▶ [Your instructions]: From the entries provided below, copy each line that contains the word "derivatives".

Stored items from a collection
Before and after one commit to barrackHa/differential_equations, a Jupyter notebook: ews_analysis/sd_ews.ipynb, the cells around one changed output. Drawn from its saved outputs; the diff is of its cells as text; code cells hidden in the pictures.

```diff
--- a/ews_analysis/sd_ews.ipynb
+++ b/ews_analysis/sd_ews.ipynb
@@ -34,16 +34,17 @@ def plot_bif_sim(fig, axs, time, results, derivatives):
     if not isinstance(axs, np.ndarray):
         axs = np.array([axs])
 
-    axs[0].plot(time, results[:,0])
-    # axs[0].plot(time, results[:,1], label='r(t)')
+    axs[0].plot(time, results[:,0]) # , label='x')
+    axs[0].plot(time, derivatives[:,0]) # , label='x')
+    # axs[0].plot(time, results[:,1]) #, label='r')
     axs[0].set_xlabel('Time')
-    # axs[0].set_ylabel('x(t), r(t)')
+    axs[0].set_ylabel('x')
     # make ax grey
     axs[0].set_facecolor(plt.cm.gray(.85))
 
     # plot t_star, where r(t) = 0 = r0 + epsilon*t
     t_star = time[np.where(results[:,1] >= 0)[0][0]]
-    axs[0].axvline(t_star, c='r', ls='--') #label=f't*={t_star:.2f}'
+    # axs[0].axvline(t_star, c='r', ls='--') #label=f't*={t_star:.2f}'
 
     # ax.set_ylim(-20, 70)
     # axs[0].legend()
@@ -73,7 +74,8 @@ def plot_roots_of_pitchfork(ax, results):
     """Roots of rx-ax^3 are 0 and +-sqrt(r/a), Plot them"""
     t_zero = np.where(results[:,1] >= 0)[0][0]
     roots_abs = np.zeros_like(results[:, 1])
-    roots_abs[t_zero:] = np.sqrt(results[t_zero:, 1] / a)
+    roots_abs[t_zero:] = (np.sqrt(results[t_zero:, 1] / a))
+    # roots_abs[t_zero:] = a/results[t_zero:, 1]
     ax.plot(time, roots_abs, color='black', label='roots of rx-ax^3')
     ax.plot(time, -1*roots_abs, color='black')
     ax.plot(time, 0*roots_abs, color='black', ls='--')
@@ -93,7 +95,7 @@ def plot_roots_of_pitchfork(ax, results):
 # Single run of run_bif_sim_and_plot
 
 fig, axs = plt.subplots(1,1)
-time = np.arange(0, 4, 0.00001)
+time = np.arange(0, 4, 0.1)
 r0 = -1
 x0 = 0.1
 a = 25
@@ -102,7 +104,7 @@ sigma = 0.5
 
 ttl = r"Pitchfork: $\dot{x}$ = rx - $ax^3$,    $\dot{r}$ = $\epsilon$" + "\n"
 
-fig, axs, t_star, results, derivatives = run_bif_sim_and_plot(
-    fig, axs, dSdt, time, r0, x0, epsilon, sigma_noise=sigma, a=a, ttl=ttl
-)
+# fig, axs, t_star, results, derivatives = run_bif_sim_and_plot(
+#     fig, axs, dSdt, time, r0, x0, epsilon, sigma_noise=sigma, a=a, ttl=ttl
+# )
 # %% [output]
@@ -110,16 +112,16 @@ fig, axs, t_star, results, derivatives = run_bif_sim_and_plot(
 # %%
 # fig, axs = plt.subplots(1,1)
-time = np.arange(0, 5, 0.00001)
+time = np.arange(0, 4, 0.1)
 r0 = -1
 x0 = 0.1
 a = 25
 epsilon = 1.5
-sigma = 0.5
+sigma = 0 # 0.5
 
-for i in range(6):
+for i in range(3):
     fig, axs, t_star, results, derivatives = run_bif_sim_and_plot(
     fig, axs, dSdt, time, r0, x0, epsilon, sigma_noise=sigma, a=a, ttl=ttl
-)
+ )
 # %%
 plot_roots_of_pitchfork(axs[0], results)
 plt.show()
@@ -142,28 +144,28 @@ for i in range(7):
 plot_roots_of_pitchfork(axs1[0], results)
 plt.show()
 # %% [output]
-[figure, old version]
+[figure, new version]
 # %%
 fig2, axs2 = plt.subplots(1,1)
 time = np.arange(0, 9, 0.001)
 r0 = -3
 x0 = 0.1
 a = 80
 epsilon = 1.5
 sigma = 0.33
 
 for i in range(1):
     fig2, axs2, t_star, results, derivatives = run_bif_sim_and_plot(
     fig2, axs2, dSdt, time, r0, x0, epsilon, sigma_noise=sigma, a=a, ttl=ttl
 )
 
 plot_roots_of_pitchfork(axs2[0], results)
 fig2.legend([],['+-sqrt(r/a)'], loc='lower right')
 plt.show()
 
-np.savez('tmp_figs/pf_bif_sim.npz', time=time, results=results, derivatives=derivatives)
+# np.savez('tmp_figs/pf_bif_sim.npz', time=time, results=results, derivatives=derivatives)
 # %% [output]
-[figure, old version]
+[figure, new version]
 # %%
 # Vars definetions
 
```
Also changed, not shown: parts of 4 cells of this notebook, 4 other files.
...
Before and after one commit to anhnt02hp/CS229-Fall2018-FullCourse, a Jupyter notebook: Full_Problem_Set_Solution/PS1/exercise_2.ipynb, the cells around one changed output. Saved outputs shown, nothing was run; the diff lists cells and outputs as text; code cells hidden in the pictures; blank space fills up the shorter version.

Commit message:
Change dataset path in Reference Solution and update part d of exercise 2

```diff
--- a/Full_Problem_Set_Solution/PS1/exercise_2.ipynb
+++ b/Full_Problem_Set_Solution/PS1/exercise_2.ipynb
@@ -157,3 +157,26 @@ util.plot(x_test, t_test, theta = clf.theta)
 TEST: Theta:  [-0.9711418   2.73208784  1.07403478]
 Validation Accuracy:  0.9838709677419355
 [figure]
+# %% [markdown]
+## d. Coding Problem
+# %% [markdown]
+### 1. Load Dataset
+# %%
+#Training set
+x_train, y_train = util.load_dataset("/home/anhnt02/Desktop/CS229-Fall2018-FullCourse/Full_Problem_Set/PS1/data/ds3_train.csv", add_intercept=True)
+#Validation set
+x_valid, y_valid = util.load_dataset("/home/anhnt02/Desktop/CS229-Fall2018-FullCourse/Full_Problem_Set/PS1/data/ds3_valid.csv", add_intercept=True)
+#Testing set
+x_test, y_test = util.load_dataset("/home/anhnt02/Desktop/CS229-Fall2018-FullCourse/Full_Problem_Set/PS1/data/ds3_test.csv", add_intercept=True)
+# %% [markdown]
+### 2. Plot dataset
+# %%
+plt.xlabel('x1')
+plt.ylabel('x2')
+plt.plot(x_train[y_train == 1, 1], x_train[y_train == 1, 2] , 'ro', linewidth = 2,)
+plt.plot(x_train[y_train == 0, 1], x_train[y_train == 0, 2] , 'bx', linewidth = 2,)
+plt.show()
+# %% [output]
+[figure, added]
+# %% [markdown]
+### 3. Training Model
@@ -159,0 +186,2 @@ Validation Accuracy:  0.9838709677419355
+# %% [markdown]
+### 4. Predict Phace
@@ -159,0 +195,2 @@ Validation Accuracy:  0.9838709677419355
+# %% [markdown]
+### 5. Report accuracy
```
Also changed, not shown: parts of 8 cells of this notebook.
---
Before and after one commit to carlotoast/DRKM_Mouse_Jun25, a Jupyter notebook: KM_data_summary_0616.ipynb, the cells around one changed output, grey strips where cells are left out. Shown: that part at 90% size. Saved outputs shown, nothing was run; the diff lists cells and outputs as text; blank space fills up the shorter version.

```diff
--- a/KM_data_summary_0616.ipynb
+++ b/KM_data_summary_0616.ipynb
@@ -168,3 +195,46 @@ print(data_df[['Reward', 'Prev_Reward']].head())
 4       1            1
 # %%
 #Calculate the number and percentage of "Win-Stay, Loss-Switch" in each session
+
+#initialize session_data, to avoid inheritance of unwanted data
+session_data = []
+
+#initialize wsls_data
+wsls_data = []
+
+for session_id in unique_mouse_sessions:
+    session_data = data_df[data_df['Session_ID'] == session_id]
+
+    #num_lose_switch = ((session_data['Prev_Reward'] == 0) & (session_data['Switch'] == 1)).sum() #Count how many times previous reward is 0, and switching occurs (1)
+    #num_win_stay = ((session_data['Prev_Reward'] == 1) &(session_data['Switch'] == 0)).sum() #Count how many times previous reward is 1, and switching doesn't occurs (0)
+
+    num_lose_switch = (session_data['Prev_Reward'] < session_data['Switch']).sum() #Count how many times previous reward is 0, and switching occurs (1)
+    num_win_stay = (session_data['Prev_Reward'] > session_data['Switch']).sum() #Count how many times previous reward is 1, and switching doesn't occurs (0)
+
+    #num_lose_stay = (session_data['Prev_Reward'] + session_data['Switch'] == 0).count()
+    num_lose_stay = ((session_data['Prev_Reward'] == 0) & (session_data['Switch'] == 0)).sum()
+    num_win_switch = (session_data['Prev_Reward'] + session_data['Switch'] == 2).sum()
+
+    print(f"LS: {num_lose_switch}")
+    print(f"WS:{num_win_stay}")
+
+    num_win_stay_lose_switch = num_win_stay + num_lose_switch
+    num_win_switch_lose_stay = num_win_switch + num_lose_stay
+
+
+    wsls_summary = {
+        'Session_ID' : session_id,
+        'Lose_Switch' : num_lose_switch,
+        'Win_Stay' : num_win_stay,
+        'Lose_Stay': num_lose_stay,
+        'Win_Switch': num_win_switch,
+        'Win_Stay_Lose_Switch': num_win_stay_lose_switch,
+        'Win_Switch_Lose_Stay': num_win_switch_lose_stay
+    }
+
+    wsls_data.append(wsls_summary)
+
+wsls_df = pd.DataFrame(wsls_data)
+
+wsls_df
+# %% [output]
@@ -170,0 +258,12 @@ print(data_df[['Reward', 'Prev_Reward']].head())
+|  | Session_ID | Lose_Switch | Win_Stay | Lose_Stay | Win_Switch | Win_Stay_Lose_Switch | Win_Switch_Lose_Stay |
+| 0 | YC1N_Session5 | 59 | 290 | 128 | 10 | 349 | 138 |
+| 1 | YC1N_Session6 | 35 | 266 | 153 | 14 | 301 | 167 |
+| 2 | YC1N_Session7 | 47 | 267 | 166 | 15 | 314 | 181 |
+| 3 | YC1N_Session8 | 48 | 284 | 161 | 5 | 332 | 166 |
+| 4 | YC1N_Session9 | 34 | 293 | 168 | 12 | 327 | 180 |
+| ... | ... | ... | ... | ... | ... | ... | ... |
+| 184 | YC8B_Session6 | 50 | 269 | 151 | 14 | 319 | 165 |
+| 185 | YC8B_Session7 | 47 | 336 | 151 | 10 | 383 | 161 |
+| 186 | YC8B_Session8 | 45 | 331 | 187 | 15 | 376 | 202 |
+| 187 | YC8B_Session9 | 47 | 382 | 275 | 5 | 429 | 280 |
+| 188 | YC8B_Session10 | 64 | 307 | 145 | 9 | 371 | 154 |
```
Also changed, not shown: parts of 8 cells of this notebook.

▶ [Output below]:
@@ -34,16 +34,17 @@ def plot_bif_sim(fig, axs, time, results, derivatives):
+    axs[0].plot(time, derivatives[:,0]) # , label='x')
-fig, axs, t_star, results, derivatives = run_bif_sim_and_plot(
+# fig, axs, t_star, results, derivatives = run_bif_sim_and_plot(
@@ -110,16 +112,16 @@ fig, axs, t_star, results, derivatives = run_bif_sim_and_plot(
     fig, axs, t_star, results, derivatives = run_bif_sim_and_plot(
     fig2, axs2, t_star, results, derivatives = run_bif_sim_and_plot(
-np.savez('tmp_figs/pf_bif_sim.npz', time=time, results=results, derivatives=derivatives)
+# np.savez('tmp_figs/pf_bif_sim.npz', time=time, results=results, derivatives=derivatives)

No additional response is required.